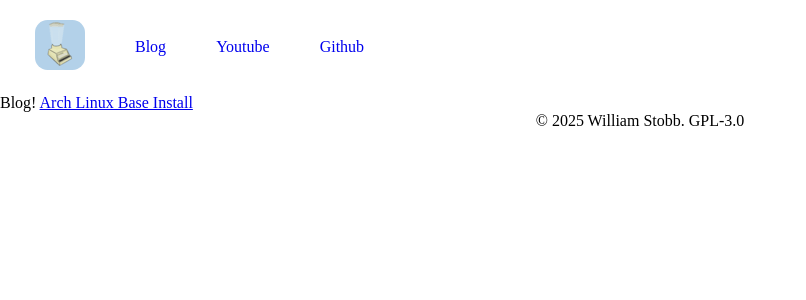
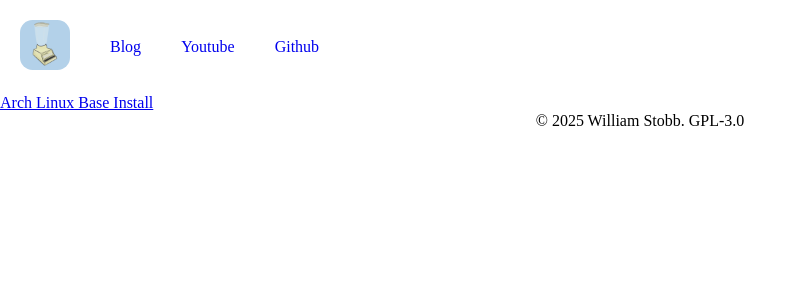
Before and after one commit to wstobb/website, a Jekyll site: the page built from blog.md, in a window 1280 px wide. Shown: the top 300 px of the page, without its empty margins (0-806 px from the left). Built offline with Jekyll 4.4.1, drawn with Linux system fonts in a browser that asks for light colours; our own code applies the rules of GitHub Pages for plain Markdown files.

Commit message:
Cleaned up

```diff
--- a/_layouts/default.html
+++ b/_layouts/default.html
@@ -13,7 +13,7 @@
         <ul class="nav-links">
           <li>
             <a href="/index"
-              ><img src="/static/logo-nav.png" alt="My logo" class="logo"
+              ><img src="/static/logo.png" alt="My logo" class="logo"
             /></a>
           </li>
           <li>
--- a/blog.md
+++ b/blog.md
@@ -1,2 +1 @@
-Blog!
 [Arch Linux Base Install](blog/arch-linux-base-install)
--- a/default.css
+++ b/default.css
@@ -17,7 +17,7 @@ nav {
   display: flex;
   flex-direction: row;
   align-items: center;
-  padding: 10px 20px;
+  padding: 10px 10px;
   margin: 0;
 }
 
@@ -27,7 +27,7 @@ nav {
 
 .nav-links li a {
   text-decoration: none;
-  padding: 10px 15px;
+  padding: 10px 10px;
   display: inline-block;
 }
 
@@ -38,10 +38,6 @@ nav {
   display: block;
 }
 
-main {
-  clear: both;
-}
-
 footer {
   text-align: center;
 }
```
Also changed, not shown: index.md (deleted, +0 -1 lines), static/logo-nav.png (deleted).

______

### What is needed
If a line in the entries above contains "class", include it in the count, then report only the total.

### Solution below
3